A falling population in the Highlands has been halted by growing numbers of migrant workers moving to the region.
Population change will impact on police and other public services
The phenomenon was discussed at a summit held in Inverness on Tuesday, organised by the Wellbeing Alliance.
The meeting also heard how the rise in people arriving from within the UK and abroad has brought potential problems in housing and education.
Minister for Public Service Reform Tom McCabe and Gary Coutts, of NHS Highland, were among the speakers.
The population in the Highlands increased by 2,250 in the year to June 2005 to 213,500.
Deaths still outnumber births, but there has been a significant increase in people moving to the region from elsewhere in the country and from abroad.
The summit heard that most of the migrants have settled in the Inverness area and most non-UK migrants were aged 18 to 34.
However, policy-makers voiced concerns at the loss of young people, with many leaving home in the search for work or to study at university.
The influx of people to the Highlands from other parts of the UK and from abroad has raised new challenges for the local authority.
There is a variety of about 60 different languages among 600 new pupils.
Highland Council's head of policy, Carron McDiarmid, said it faces a huge task in providing enough housing and targeting education and social services to meet the needs of the changing population.
Mr McCabe was a keynote speaker at the Population Summit in Highland Council's headquarters.
Other speakers included Willie Roe, chairman of Highlands and Islands Enterprise, and Linda Cowie, head teacher at Crown Primary School in Inverness where for one in 10 pupils English is their second language.
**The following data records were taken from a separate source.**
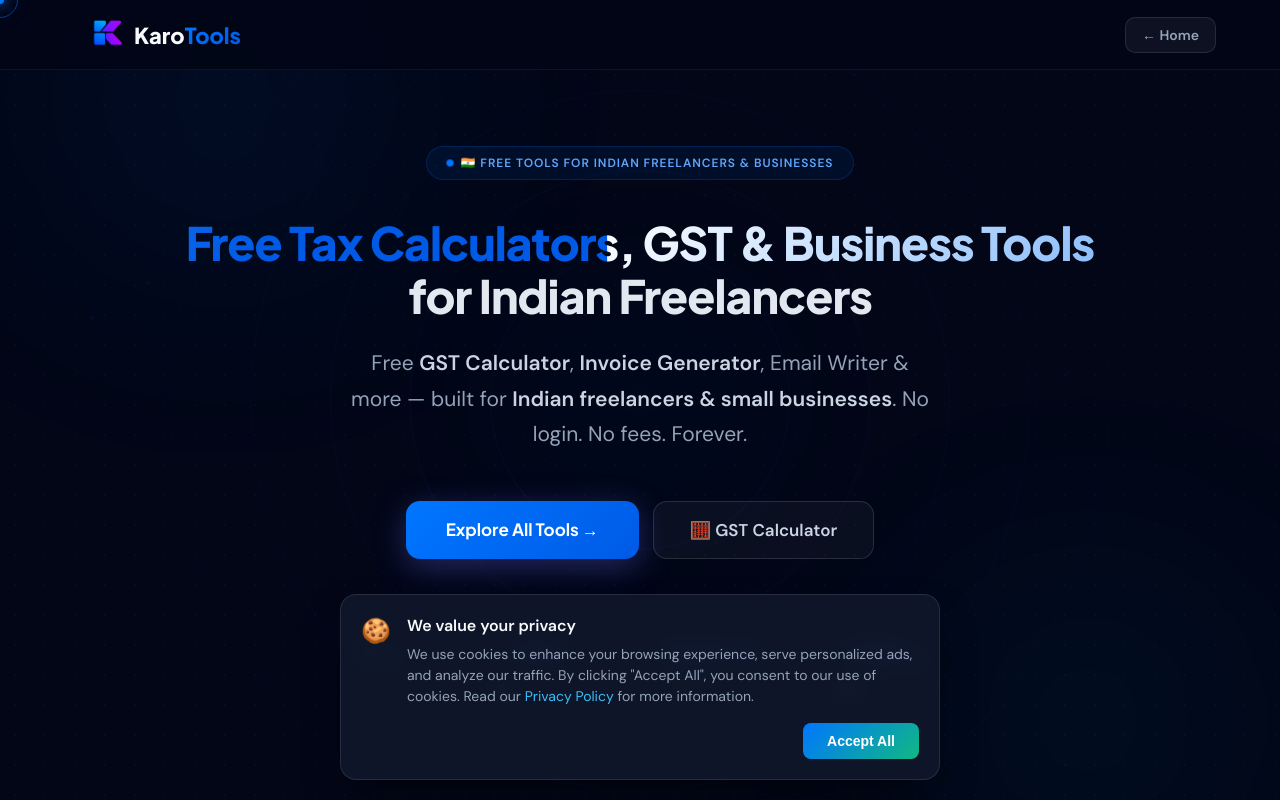
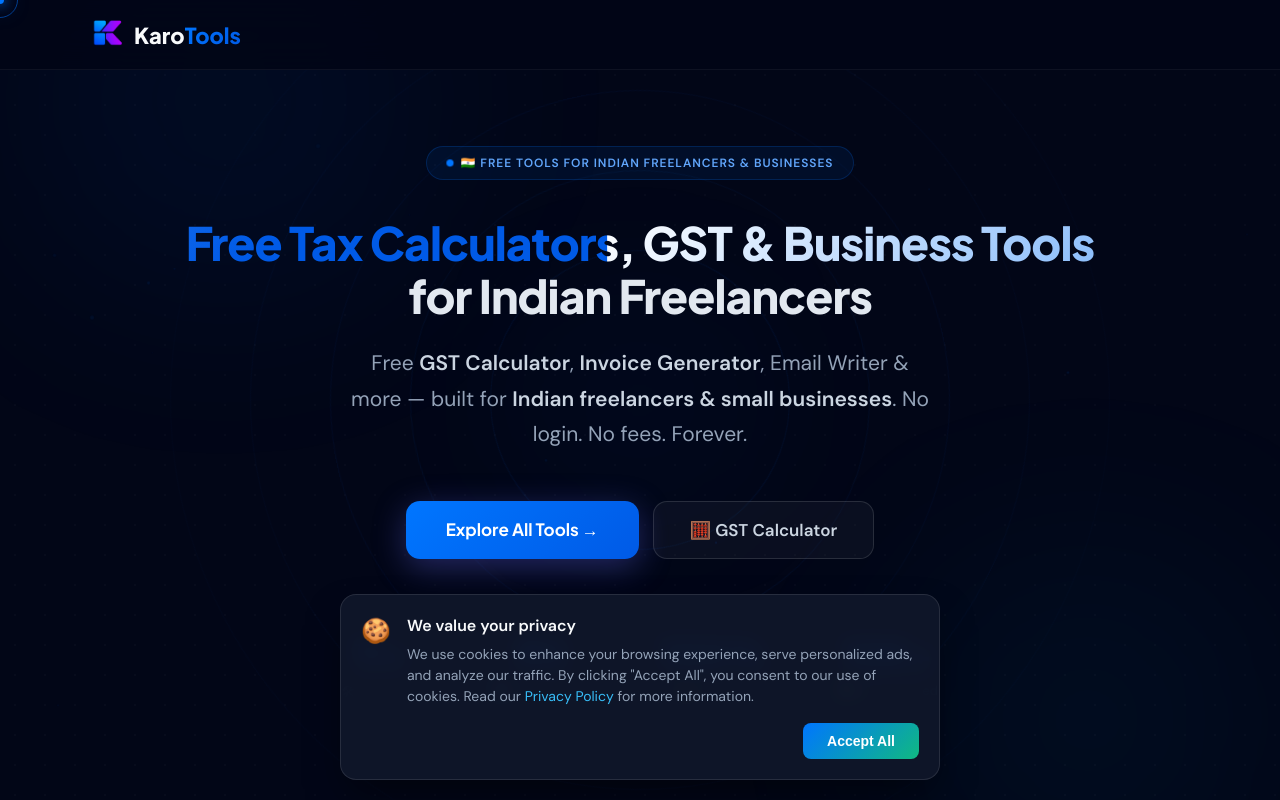
Before and after one commit to daxpatel109/karotools, a Next.js app: page / in a window 1280 px wide. Shown: the top 800 px of the page. Built offline with nearby package versions, Linux system fonts and the light colour scheme; no server answers.

Commit message:
fix(ui): hide Home link from Navbar when on homepage

```diff
--- a/src/components/Navbar.jsx
+++ b/src/components/Navbar.jsx
@@ -1,7 +1,10 @@
 "use client";
 import Link from "next/link";
+import { usePathname } from "next/navigation";
 
 export default function Navbar() {
+  const pathname = usePathname();
+
   return (
     <nav style={{ position: "sticky", top: 0, zIndex: 100, padding: "0 5vw", height: "70px", display: "flex", alignItems: "center", justifyContent: "space-between", background: "rgba(2,6,23,0.9)", backdropFilter: "blur(20px)", borderBottom: "1px solid rgba(255,255,255,0.05)" }}>
       <Link href="/" style={{ textDecoration: "none", display: "flex", alignItems: "center", gap: "10px" }}>
@@ -12,7 +15,9 @@
           </span>
         </div>
       </Link>
-      <Link href="/" style={{ background: "rgba(255,255,255,0.05)", border: "1px solid rgba(255,255,255,0.1)", color: "#94a3b8", padding: "8px 16px", borderRadius: "10px", fontSize: "14px", fontWeight: "600", textDecoration: "none" }}>← Home</Link>
+      {pathname !== "/" && (
+        <Link href="/" style={{ background: "rgba(255,255,255,0.05)", border: "1px solid rgba(255,255,255,0.1)", color: "#94a3b8", padding: "8px 16px", borderRadius: "10px", fontSize: "14px", fontWeight: "600", textDecoration: "none" }}>← Home</Link>
+      )}
     </nav>
   );
 }
```
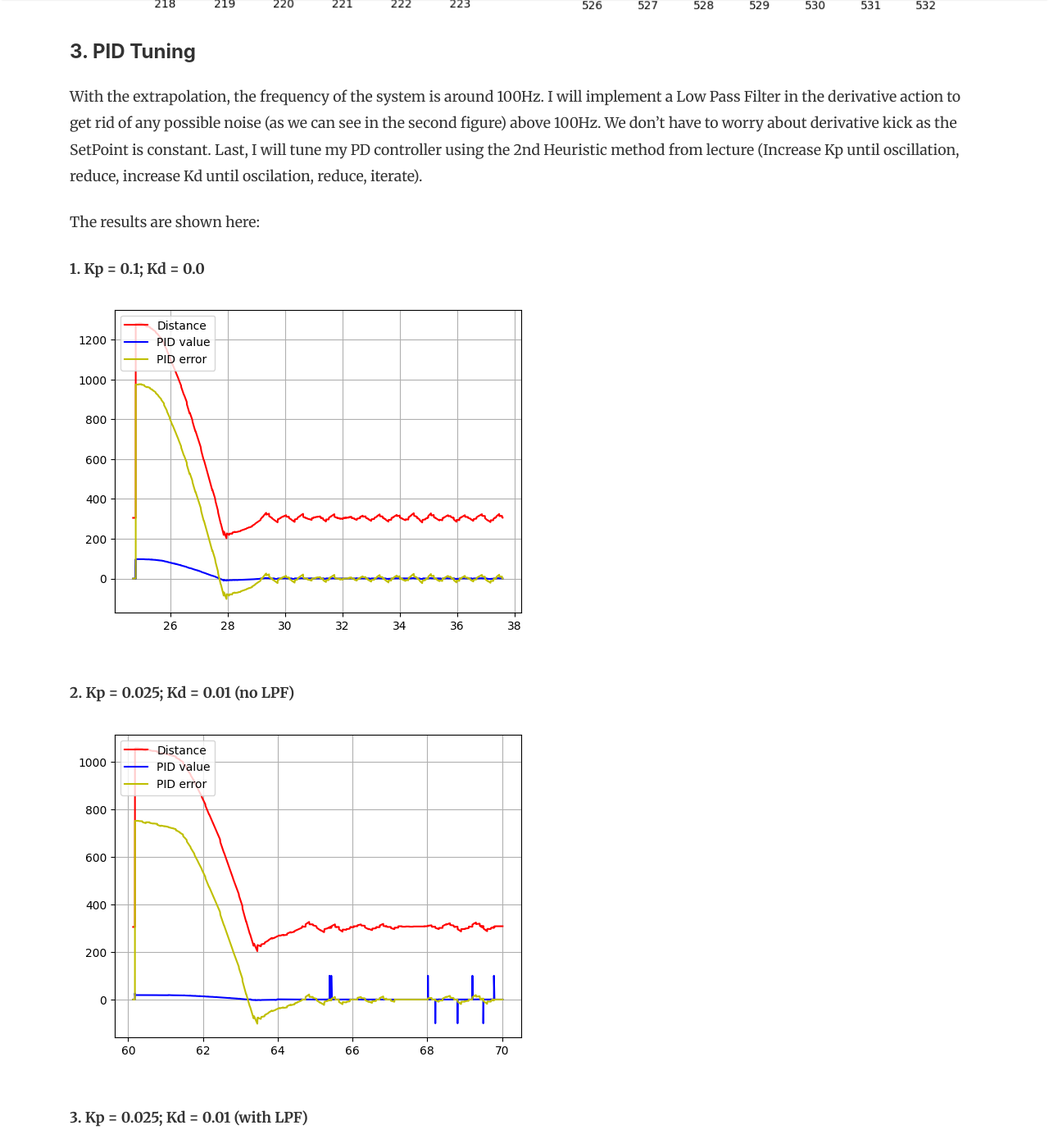
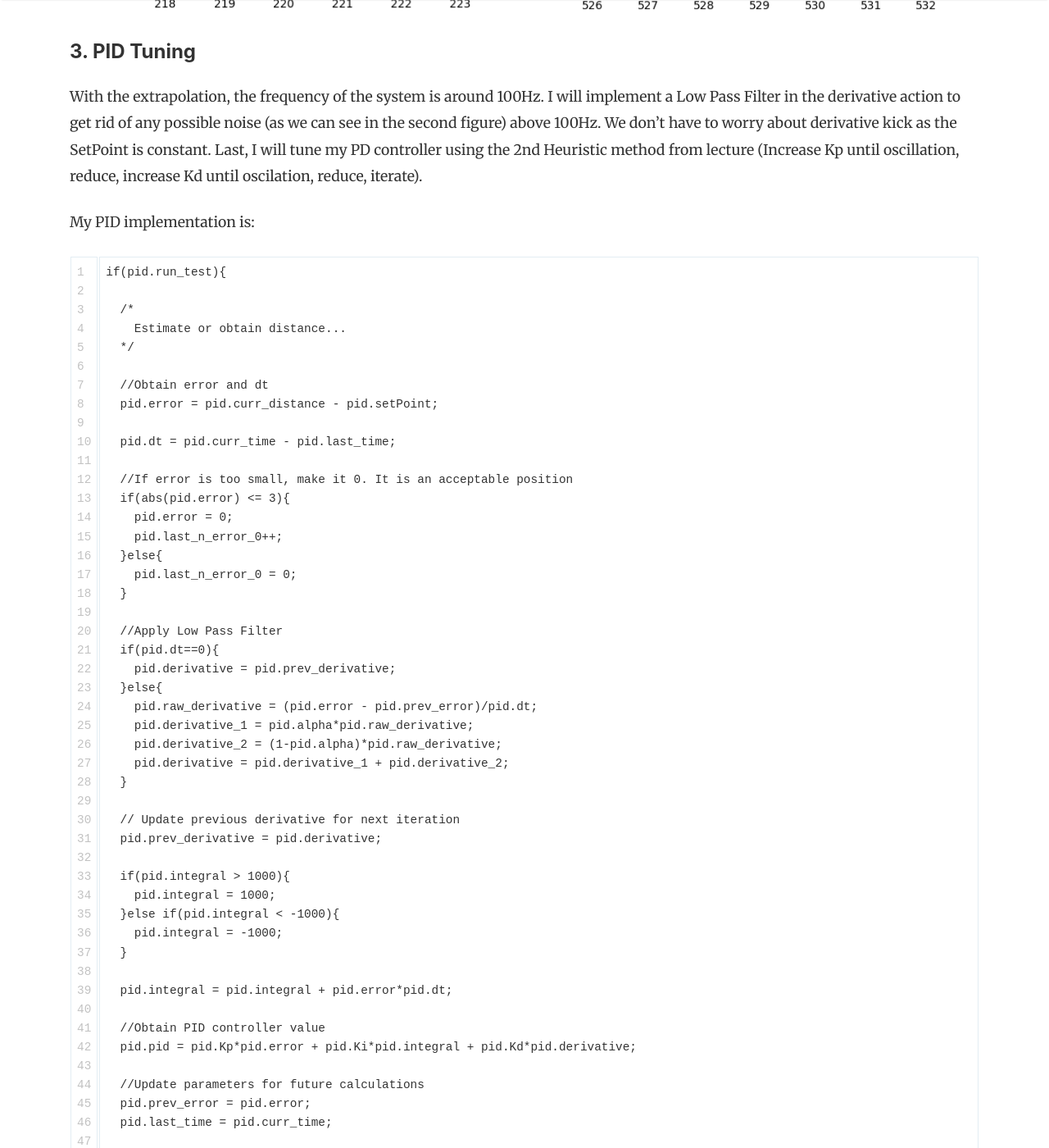
Before and after one commit to miguelalvarezd/FastRobots, a Jekyll site: the page built from _posts/2024-03-07-lab-5.md, in a window 1280 px wide and 1400 px high, scrolled down 7242 px. Shown: the whole window at 82% size. Built offline with Jekyll 4.4.1, drawn with Linux system fonts in a browser that asks for light colours; nearby versions of some CDN libraries; comment, search, counter and statistics services are not loaded; some of the changed text lies outside the part shown.

Commit message:
Update 2024-03-07-lab-5.md

````diff
--- a/_posts/2024-03-07-lab-5.md
+++ b/_posts/2024-03-07-lab-5.md
@@ -234,6 +234,81 @@ We can see that now we have more reliable distance data, that updates every cycl
 With the extrapolation, the frequency of the system is around 100Hz. I will implement a Low Pass Filter in the derivative action to get rid of any possible noise (as we can see in the second figure) above 100Hz. We don't have to worry about derivative kick as the SetPoint is constant.
 Last, I will tune my PD controller using the 2nd Heuristic method from lecture (Increase Kp until oscillation, reduce, increase Kd until oscilation, reduce, iterate).
 
+My PID implementation is:
+
+```
+if(pid.run_test){
+
+  /*
+    Estimate or obtain distance...
+  */
+
+  //Obtain error and dt
+  pid.error = pid.curr_distance - pid.setPoint;
+
+  pid.dt = pid.curr_time - pid.last_time;
+
+  //If error is too small, make it 0. It is an acceptable position
+  if(abs(pid.error) <= 3){
+    pid.error = 0;
+    pid.last_n_error_0++;
+  }else{
+    pid.last_n_error_0 = 0;
+  }
+
+  //Apply Low Pass Filter
+  if(pid.dt==0){
+    pid.derivative = pid.prev_derivative;
+  }else{
+    pid.raw_derivative = (pid.error - pid.prev_error)/pid.dt;
+    pid.derivative_1 = pid.alpha*pid.raw_derivative;
+    pid.derivative_2 = (1-pid.alpha)*pid.raw_derivative;
+    pid.derivative = pid.derivative_1 + pid.derivative_2;
+  }
+
+  // Update previous derivative for next iteration
+  pid.prev_derivative = pid.derivative;
+
+  if(pid.integral > 1000){
+    pid.integral = 1000;
+  }else if(pid.integral < -1000){
+    pid.integral = -1000;
+  }
+
+  pid.integral = pid.integral + pid.error*pid.dt;
+
+  //Obtain PID controller value
+  pid.pid = pid.Kp*pid.error + pid.Ki*pid.integral + pid.Kd*pid.derivative;
+
+  //Update parameters for future calculations
+  pid.prev_error = pid.error;
+  pid.last_time = pid.curr_time;
+
+  //Limit the PID to a certain speed
+  if(pid.pid > MAX_PID){
+    pid.pid = MAX_PID;
+  }else if(pid.pid < -MAX_PID){
+    pid.pid = -MAX_PID;
+  }
+
+
+  //If the PID is less than 1, but not 0, round up to 1, as the PWM only accepts integers
+  if(abs(pid.pid) < 1 && abs(pid.pid) > 0){
+    if(pid.pid > 0){
+      setSpeed(1, 1);
+    }else{
+      setSpeed(-1, -1);
+    }
+  }else{
+    setSpeed(pid.pid, pid.pid);
+  }
+
+  /*
+    Record debugging data...
+  */
+}
+```
+
 The results are shown here:
 
 **1. Kp = 0.1; Kd = 0.0**
````
Also changed, not shown: other parts of _posts/2024-03-07-lab-5.md (+1 -3 lines).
The Wellbeing Association includes Highland Council, police and health services and representatives from the private sector.